‘Economic Situation Affecting Drug Availability and Affordability in Nigeria’


Martins Ifijeh
Following the economic downturn in the country, the Association of Community Pharmacists of Nigeria (ACPN) has raised the alarm that some important drugs were going out of the Nigerian market, while the available ones were becoming too expensive for the ordinary Nigerians to purchase.

Revealing this in Lagos during the celebration of ACPN Day in Iju Ishaga, the Chairman of the Lagos branch of the association, Pharm. Biola Paul-Ozieh, said the high foreign exchange rate and the consequent high cost of purchase and importation of medicines were discouraging importers from importing medicines, as they are unable to get their funds back when they sell their products in the country.

She said the situation has also caused the increase in the products that have been imported, adding that this was affecting the affordability of medicines among the ordinary Nigerians who pay-out-of-pocket for their healthcare.

According to her, one of the ways of getting out of the situation was for the government, stakeholders and pharmaceutical organisations to encourage local productions of drugs, adding that this would make medicines available and affordable to the citizens.

“There can’t be standard healthcare system if it is not accessible, affordable, as well as available to all. Hence, we must be able to make our drugs locally if we want to achieve this in the pharmaceutical sector. If 80 per cent of our drugs are made in Nigeria, they will be available, accessible and affordable to all Nigerians,” she added.

Paul-Ozieh also noted that Nigerians need to know the right places to access medicines, adding that any pharmacy that does not have the green cross sign should not be patronised. “Pharmacies that have the green cross sign is the appropriate place for Nigerians to get drugs because the sign means the pharmacy is registered by government, as well as also have pharmacists manning the facility.

“Do not go to any pharmacy without the sign, because there is no guarantee that their drugs are authentic,” adding that, “buying drugs from quacks and unprofessionals could cause more harm to your body,” she added.

She also advised Nigerians against over-the-counter drugs, adding that abuse of controlled drugs could damage the user, as well as have negative effect on the society at large.

The Chairman called on the government to increase enforcement against drug hawking, which she said was becoming a common menace in the society. “Those who sell drugs in trays under the sun, in buses, at night, among others should be cleared from our society, because they are doing more harm to Nigerians than we can imagine,” she added.
Lending his voice, the former Chairman, Lagos branch, ACPN, Pharm. Oyewole Anthony, said Nigerians must be able to different genuine and fake drugs through proper identification of registered pharmacies and unregistered ones.

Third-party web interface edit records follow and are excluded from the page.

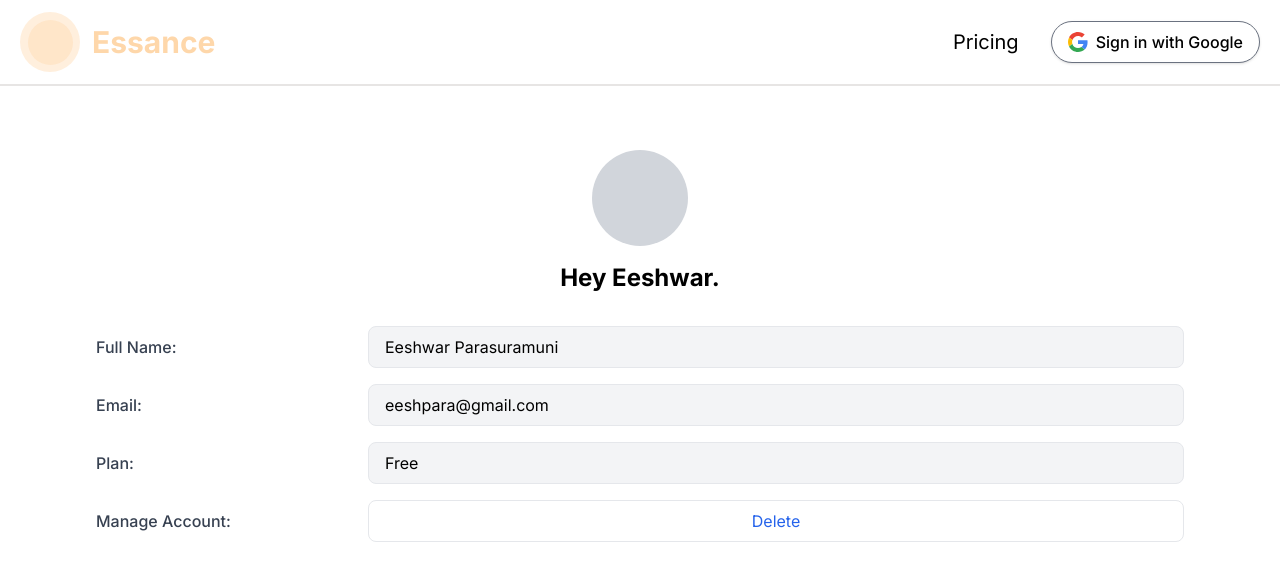
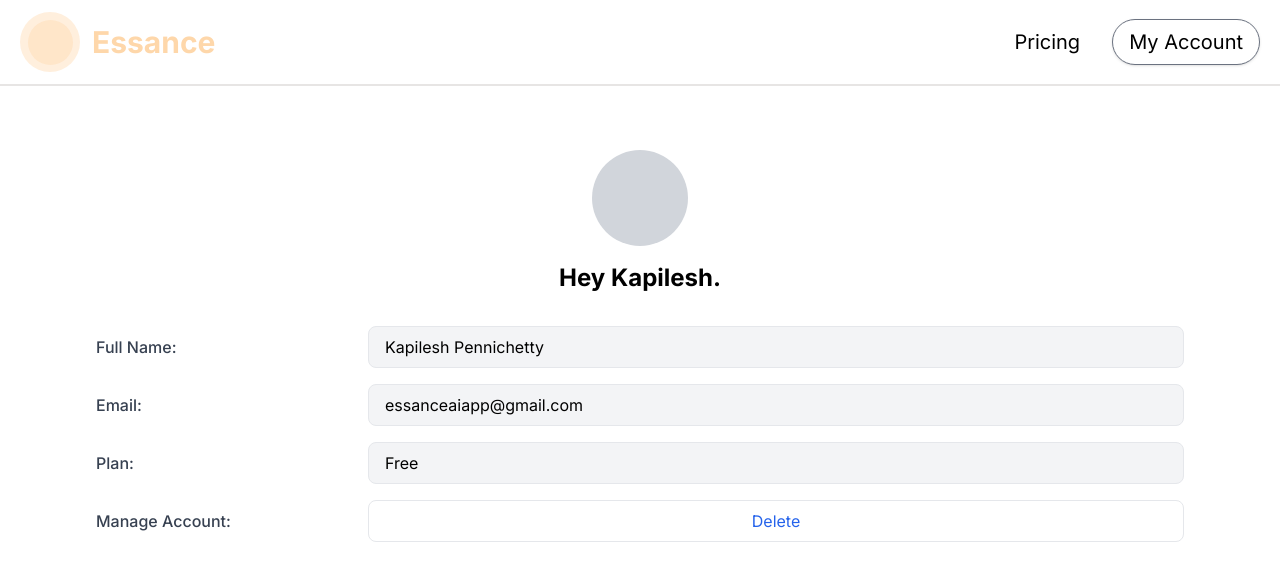
Before and after one commit to technocapeman/essance, a Next.js app: page /account in a window 1280 px wide. Shown: the top 580 px of the page. Built offline with nearby package versions, Linux system fonts and the light colour scheme.

Commit message:
Added HOC to Pricing page

```diff
--- a/src/app/account/page.js
+++ b/src/app/account/page.js
@@ -14,19 +14,19 @@ const ProfilePage = () => {
                 <div className="w-full max-w-6xl px-8 py-16">
                     <div className="flex flex-col items-center mb-8">
                         <div className="w-24 h-24 bg-gray-300 rounded-full mb-4"></div>
-                        <h1 className="text-2xl text-black font-bold">Hey Eeshwar.</h1>
+                        <h1 className="text-2xl text-black font-bold">Hey Kapilesh.</h1>
                     </div>
                     <div className="w-full">
                         <div className="flex items-center mb-4">
                             <label className="w-1/4 text-gray-700 font-medium">Full Name:</label>
-                            <div className="w-3/4 px-4 py-2 border rounded-lg bg-gray-100 text-black">Eeshwar
-                                Parasuramuni
+                            <div className="w-3/4 px-4 py-2 border rounded-lg bg-gray-100 text-black">Kapilesh
+                                Pennichetty
                             </div>
                         </div>
                         <div className="flex items-center mb-4">
                             <label className="w-1/4 text-gray-700 font-medium">Email:</label>
                             <div
-                                className="w-3/4 px-4 py-2 border rounded-lg bg-gray-100 text-black">eeshpara@gmail.com
+                                className="w-3/4 px-4 py-2 border rounded-lg bg-gray-100 text-black">essanceaiapp@gmail.com
                             </div>
                         </div>
                         <div className="flex items-center mb-4">
--- a/src/app/infrastructure/contexts/auth-context.js
+++ b/src/app/infrastructure/contexts/auth-context.js
@@ -4,7 +4,7 @@ import {createContext, useState} from "react";
 export const AuthContext = createContext({});
 
 export const AuthContextProvider = ({children}) => {
-    const [isAuth, setIsAuth] = useState(false);
+    const [isAuth, setIsAuth] = useState(true);
 
     return (
         <AuthContext.Provider value={{isAuth}}>
--- a/src/app/pricing/page.js
+++ b/src/app/pricing/page.js
@@ -1,6 +1,7 @@
 "use client";
 import React from 'react';
 import {TopBar} from "@/app/components/top-bar";
+import {HOC} from "@/app/infrastructure/hoc/hoc";
 
 const Pricing = () => {
     return (
@@ -43,4 +44,4 @@ const Pricing = () => {
     );
 };
 
-export default Pricing;
+export default HOC(Pricing);
```
Also changed, not shown: 1 other file (tests, documents, lock files or other folders).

“Only patronise the pharmacies with the green cross sign. The sign is usually placed as a signpost in front of the pharmacy where it is visible to everyone,” he added.